New-onset diabetes after renal transplantation is nearly four times more likely with tacrolimus use.
Risk factors for new-onset diabetes after renal transplantation include tacrolimus immunosuppression and older age and heavier weight at the time of transplantation.
Researchers in Scotland reviewed 787 renal transplants performed be-tween 1994 and 2004 at a single center. (Of these patients, 70, or 8.9%, had diabetes before transplantation.) Patients were diagnosed with new-onset diabetes if they had two random plasma glucose concentrations above 11.1 mmol/L after the first month post-transplant or required treatment for hyperglycemia within the first month, and subsequently continued treatment.

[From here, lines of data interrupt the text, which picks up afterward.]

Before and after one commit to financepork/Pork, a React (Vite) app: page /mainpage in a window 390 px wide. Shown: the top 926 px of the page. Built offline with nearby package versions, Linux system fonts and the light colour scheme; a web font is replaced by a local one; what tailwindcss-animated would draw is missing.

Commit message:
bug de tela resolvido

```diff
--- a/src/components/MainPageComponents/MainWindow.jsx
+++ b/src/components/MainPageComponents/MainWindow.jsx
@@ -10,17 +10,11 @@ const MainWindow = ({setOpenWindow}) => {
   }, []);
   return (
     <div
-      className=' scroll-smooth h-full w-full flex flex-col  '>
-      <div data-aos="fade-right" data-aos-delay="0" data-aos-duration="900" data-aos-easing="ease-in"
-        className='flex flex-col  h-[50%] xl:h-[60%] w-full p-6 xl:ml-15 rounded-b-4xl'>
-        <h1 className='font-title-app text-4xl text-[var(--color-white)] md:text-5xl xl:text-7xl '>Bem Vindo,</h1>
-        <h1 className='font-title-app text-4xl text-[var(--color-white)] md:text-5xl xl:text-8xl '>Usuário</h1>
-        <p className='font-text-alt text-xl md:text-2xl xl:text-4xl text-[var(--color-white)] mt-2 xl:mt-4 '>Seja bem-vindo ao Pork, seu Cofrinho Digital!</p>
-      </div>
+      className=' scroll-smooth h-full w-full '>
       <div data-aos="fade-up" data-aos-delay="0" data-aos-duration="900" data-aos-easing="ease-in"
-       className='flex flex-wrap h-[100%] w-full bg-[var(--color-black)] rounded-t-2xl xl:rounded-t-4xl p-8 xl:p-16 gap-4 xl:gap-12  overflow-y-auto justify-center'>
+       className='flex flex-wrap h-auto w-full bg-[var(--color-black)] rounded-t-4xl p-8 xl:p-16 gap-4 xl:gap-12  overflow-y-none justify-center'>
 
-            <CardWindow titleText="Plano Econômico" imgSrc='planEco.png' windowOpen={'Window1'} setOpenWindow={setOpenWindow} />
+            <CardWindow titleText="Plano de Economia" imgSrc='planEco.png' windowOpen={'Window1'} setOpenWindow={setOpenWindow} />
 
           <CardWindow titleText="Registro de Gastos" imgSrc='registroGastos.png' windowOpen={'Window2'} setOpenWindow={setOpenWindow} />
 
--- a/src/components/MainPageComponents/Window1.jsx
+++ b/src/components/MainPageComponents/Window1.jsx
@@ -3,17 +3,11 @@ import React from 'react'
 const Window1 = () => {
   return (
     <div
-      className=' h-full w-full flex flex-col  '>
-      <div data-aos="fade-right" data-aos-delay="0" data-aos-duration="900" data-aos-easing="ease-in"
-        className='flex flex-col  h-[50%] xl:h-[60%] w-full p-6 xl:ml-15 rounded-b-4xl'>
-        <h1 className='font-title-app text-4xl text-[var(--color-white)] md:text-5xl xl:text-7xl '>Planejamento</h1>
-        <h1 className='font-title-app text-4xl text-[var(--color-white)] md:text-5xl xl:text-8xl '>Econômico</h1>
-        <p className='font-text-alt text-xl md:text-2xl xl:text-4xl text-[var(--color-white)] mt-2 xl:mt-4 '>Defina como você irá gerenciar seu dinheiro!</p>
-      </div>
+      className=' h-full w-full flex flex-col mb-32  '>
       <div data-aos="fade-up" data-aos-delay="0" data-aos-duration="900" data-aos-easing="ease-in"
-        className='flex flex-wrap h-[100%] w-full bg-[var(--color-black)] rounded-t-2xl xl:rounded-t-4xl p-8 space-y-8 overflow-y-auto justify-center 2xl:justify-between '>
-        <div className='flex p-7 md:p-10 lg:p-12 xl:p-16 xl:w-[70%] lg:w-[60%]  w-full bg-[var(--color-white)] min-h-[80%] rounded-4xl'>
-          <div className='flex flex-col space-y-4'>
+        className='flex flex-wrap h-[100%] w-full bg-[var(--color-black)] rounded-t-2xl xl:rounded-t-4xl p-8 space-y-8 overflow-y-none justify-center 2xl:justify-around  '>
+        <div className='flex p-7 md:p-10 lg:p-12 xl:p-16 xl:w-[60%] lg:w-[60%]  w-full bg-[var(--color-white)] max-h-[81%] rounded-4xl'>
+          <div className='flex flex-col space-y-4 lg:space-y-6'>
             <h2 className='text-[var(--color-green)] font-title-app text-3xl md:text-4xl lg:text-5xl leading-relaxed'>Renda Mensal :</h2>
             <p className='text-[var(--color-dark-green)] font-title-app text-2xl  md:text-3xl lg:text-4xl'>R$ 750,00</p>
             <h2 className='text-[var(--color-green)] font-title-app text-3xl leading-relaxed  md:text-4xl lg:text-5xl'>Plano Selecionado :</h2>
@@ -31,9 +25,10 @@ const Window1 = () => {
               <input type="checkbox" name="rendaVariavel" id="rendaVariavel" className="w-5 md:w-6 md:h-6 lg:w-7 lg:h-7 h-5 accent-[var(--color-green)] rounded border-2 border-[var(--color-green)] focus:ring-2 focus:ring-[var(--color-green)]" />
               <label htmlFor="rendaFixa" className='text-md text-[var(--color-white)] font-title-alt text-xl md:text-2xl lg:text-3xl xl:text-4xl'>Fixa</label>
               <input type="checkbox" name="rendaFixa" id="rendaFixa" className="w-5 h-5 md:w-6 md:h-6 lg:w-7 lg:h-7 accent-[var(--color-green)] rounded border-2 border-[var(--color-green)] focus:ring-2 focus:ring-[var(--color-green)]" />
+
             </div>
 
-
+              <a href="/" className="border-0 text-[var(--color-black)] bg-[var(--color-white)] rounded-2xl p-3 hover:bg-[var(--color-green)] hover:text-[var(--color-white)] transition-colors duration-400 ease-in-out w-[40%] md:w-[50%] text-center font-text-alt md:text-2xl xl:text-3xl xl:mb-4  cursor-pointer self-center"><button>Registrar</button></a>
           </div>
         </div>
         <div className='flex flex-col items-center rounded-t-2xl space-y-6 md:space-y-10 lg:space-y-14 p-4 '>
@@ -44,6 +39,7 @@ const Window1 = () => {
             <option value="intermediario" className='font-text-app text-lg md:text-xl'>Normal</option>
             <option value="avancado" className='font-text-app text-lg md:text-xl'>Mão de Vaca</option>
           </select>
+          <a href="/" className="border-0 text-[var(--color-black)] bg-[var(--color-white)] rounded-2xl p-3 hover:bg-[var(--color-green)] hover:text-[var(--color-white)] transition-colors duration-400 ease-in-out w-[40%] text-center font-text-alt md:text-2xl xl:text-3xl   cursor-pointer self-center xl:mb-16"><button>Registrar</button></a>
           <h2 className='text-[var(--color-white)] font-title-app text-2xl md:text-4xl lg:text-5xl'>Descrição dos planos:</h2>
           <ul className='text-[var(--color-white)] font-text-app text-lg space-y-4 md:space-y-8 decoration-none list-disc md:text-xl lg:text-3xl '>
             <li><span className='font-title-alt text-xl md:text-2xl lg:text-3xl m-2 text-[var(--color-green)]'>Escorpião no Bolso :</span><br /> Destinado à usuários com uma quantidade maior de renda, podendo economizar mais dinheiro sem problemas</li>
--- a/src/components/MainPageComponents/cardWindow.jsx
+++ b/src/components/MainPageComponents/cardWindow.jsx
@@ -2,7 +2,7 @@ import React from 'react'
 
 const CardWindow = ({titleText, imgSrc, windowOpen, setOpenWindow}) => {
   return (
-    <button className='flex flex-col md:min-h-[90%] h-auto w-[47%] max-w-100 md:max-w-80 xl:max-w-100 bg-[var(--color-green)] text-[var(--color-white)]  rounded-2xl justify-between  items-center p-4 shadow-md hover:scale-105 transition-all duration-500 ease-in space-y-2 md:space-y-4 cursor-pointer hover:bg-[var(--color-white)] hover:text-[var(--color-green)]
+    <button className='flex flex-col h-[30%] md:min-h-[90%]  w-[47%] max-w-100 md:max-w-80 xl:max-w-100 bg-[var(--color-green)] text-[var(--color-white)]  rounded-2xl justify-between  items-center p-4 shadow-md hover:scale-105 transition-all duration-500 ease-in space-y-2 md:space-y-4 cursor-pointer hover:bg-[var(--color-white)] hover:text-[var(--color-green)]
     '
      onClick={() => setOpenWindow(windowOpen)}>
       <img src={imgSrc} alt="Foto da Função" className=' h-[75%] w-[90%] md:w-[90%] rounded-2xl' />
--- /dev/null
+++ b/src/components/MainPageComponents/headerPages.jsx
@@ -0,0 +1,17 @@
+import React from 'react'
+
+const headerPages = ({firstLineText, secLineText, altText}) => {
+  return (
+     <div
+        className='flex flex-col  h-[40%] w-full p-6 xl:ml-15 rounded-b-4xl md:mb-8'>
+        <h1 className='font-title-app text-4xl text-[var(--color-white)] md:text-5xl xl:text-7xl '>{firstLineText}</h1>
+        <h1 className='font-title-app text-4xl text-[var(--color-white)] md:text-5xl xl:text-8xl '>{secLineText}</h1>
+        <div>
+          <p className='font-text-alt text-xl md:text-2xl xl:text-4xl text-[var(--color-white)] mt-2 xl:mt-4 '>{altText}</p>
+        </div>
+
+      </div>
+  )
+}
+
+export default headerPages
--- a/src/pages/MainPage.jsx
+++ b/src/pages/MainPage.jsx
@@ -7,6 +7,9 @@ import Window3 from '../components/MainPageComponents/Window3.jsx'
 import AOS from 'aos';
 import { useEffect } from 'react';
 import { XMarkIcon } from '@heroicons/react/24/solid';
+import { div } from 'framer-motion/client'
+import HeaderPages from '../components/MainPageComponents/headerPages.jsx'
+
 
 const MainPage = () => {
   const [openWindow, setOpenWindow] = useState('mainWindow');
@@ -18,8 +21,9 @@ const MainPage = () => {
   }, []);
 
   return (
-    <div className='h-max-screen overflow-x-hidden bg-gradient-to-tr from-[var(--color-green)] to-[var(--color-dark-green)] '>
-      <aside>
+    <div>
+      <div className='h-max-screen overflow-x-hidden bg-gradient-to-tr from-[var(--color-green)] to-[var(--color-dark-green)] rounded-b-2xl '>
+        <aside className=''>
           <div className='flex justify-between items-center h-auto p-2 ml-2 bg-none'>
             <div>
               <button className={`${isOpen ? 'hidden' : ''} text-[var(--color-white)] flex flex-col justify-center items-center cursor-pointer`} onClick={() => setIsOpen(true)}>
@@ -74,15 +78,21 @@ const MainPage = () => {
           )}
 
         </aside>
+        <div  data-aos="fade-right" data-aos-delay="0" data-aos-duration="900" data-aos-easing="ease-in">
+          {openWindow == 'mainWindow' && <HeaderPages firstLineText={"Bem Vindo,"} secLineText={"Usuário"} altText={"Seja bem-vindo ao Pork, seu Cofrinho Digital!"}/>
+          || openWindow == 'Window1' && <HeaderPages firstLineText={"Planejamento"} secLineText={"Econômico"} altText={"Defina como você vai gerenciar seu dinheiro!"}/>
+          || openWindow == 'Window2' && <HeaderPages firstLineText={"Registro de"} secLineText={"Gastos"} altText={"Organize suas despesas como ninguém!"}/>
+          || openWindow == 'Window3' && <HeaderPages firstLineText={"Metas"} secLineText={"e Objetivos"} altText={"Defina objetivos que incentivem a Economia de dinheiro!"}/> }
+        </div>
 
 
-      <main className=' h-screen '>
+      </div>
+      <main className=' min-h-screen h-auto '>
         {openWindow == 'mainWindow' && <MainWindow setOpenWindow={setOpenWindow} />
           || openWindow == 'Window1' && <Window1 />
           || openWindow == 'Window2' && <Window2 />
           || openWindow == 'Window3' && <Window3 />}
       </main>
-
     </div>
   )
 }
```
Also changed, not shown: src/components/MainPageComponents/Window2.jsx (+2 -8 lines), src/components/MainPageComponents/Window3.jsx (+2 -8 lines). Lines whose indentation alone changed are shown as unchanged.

The investigators, led by Nicola Joss, MD, of the Renal Unit Western Infirmary in Glasgow, found a 7.7% incidence of new-onset diabetes and a 4.5% incidence requiring either in-sulin or oral hypoglycemia agents. The researchers published their findings in Clinical Transplantation (2007;21:136-143).
Tacrolimus use was associated with a 3.7 times increased risk of diabetes, according to the study. Each one-year increment in age and each 1-kg (2.2-lb) increase in weight at the time of transplantation were associated with a 4% increased risk of developing the disease.
Diabetes developed in 0.9% of patients younger than 35 years who weight less than 60 kg (132 lb) and in 20.6% of patients older than 50 years who weighted more than 75 kg (165 lb). The incidence rose to 27.3% in patients over age 50 weighing more than 75 kg (165 lb) and who had a pre-transplant random plasma glucose level greater than 5.5 mmol/L.
Additionally, higher mean pre-transplant random plasma glucose levels increased the risk by 54% and higher plasma glucose within the first seven days following transplantation in-creased the risk by 27%. The 10-year actuarial survival was 67.1% in pa-tients with new-onset diabetes versus 81.9% of those who didn’t develop it and 65.3% in patients known to have diabetes prior to transplantation.
The researchers observed no difference in graft survival between patients with and without diabetes. Ten-year graft survival was 76.7%, 69.3%, and 69.2% for patients who developed diabetes, those who had diabetes before transplantation, and those who had no diabetes, respectively.
“High-risk individuals should be identified and lifestyle advice given,” the authors concluded.
They added that tailoring of immunosuppression should be considered and the risk of development of new onset diabetes after transplantation should be weighed against the risk of acute rejection.